Housing tumble could drag the labour market down too – report
If Canada’s housing market takes a tumble, the labour market will take a significant hit, according to a new report.
Canada’s housing market is the “bedrock of the Canadian economy,” a new report by TD Bank said. It’s responsible for 20-305% of total economic activity in some years, and about 11% of total job growth, the Business News Network reported.
Currently, more than 900,000 Canadians are employed in home construction, renovation or repair, according to BNN. Altogether, they earn more than $50 billion in wages. And with other sectors of the economy struggling in the wake of plunging prices for oil and other commodities, some analysts fear that Canada is staking too much on the housing market.
“Residential housing is 7% of GDP, which is higher than it was in the U.S., and it’s been there for several years,” Hilliard MacBeth, author of ‘When the Bubble Bursts: Surviving the Canadian Real Estate Crash,’ told BNN.
“If you look at the overall numbers I say yes – we are too dependent on housing, and if something bad happens we will feel the pain and even the risk of a recession,” Benjamin Tal, deputy chief economist at CIBC CapitalMarkets, told BNN.
However, Tal said, the new government’s infrastructure spending plan may mitigate some of the risk.
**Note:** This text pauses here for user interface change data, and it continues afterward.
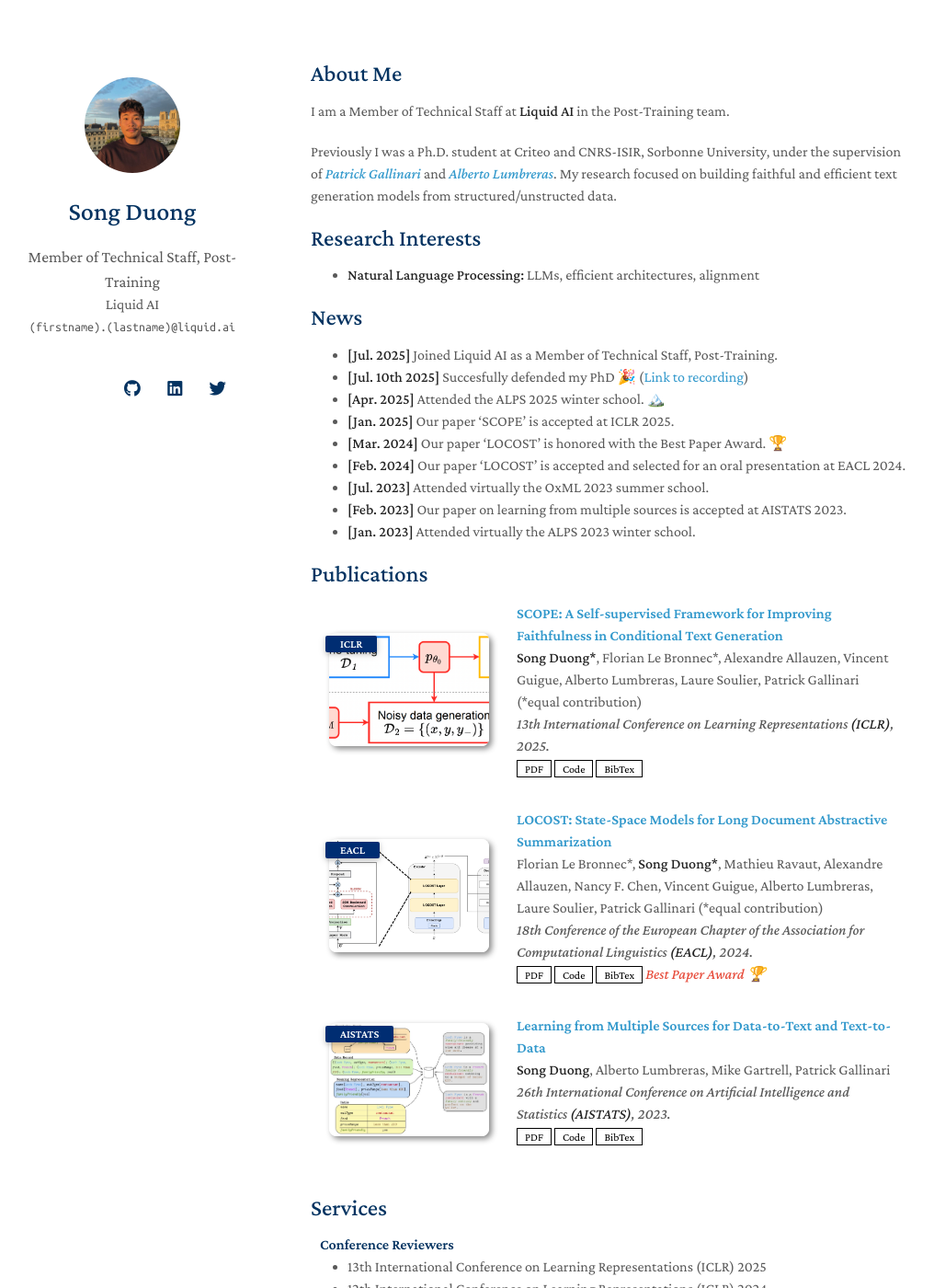
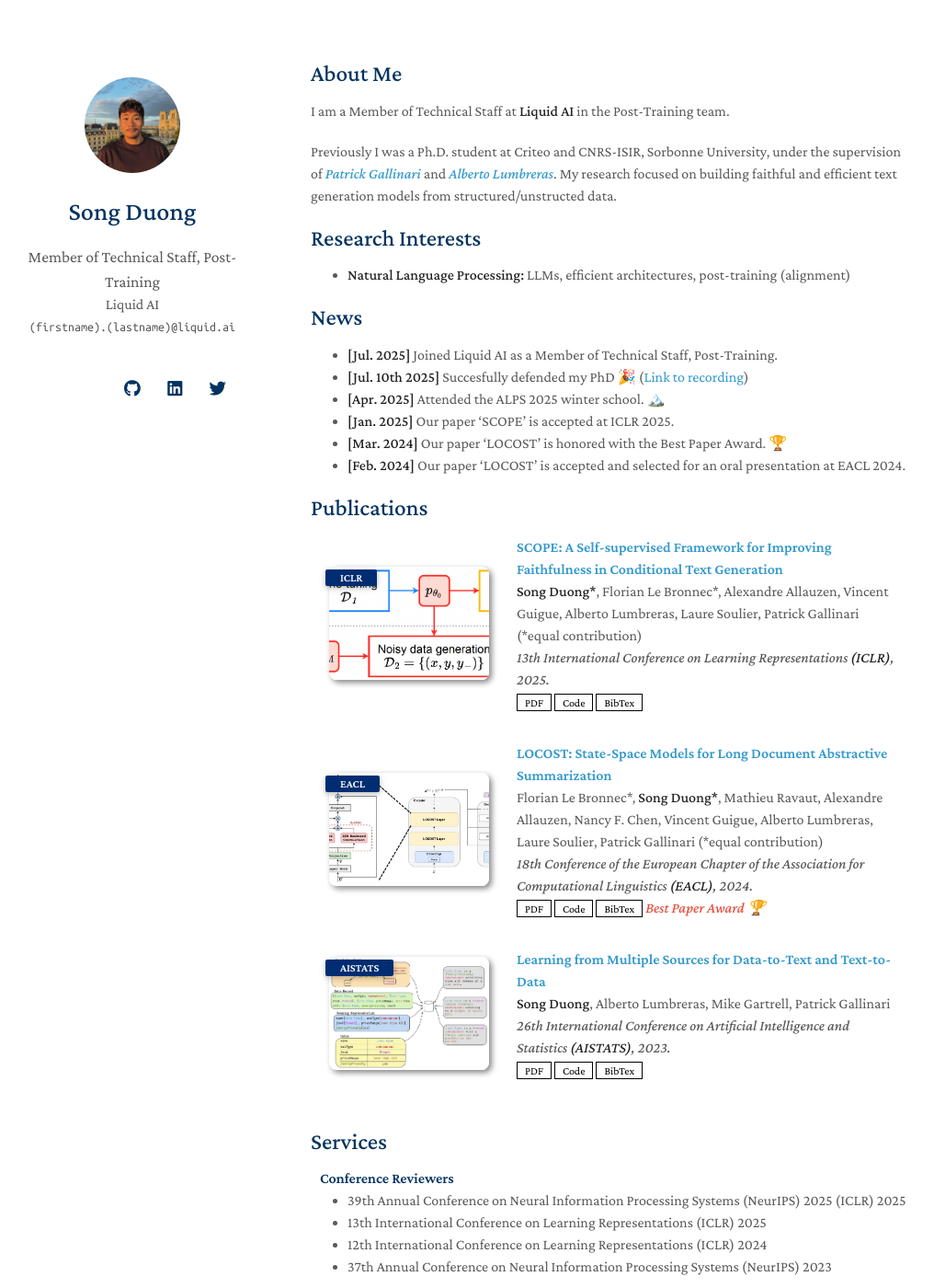
Before and after one commit to sngdng/sngdng.github.io, a Jekyll site: the page built from index.md, in a window 1280 px wide and 1400 px high. Shown: the whole window at 92% size, without its empty margins (132-1148 px from the left). Built offline with Jekyll 4.4.1, drawn with Linux system fonts in a browser that asks for light colours; nearby versions of some CDN libraries; emoji names are drawn with the system emoji font; a style sheet for code colours, icons or effects is not loaded; our own code applies the rules of GitHub Pages for plain Markdown files.

Commit message:
Update nips

```diff
--- a/_includes/services.md
+++ b/_includes/services.md
@@ -3,6 +3,8 @@
 <h4 style="margin:0 10px 0;">Conference Reviewers</h4>
 
 <ul style="margin:0 0 5px;">
+  <li><a href="https://neurips.cc/Conferences/2025/"><autocolor>39th Annual Conference on Neural Information Processing Systems (NeurIPS) 2025
+(ICLR) 2025</autocolor></a></li>
   <li><a href="https://iclr.cc/"><autocolor>13th International Conference on Learning Representations
 (ICLR) 2025</autocolor></a></li>
   <li><a href="https://iclr.cc/"><autocolor>12th International Conference on Learning Representations
--- a/index.md
+++ b/index.md
@@ -10,7 +10,7 @@ Previously I was a Ph.D. student at Criteo and CNRS-ISIR, Sorbonne University, u
 
 ## Research Interests
 
-- **Natural Language Processing:** LLMs, efficient architectures, alignment
+- **Natural Language Processing:** LLMs, efficient architectures, post-training (alignment)
 
 ## News
 
@@ -20,9 +20,6 @@ Previously I was a Ph.D. student at Criteo and CNRS-ISIR, Sorbonne University, u
 - **[Jan. 2025]** Our paper 'SCOPE' is accepted at ICLR 2025.
 - **[Mar. 2024]** Our paper 'LOCOST' is honored with the Best Paper Award. :trophy:
 - **[Feb. 2024]** Our paper 'LOCOST' is accepted and selected for an oral presentation at EACL 2024.
-- **[Jul. 2023]** Attended virtually the OxML 2023 summer school.
-- **[Feb. 2023]** Our paper on learning from multiple sources is accepted at AISTATS 2023.
-- **[Jan. 2023]** Attended virtually the ALPS 2023 winter school.
 
 
 {% include_relative _includes/publications.md %}
```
The new Liberal government has promised to spend billions updating the country’s aging infrastructure, BNN reported. That stimulus could help make up the slack for any slowdown in housing.
“For infrastructure you need the same kind of workers as in construction – so in a sense it will offset the negative,” Tal said.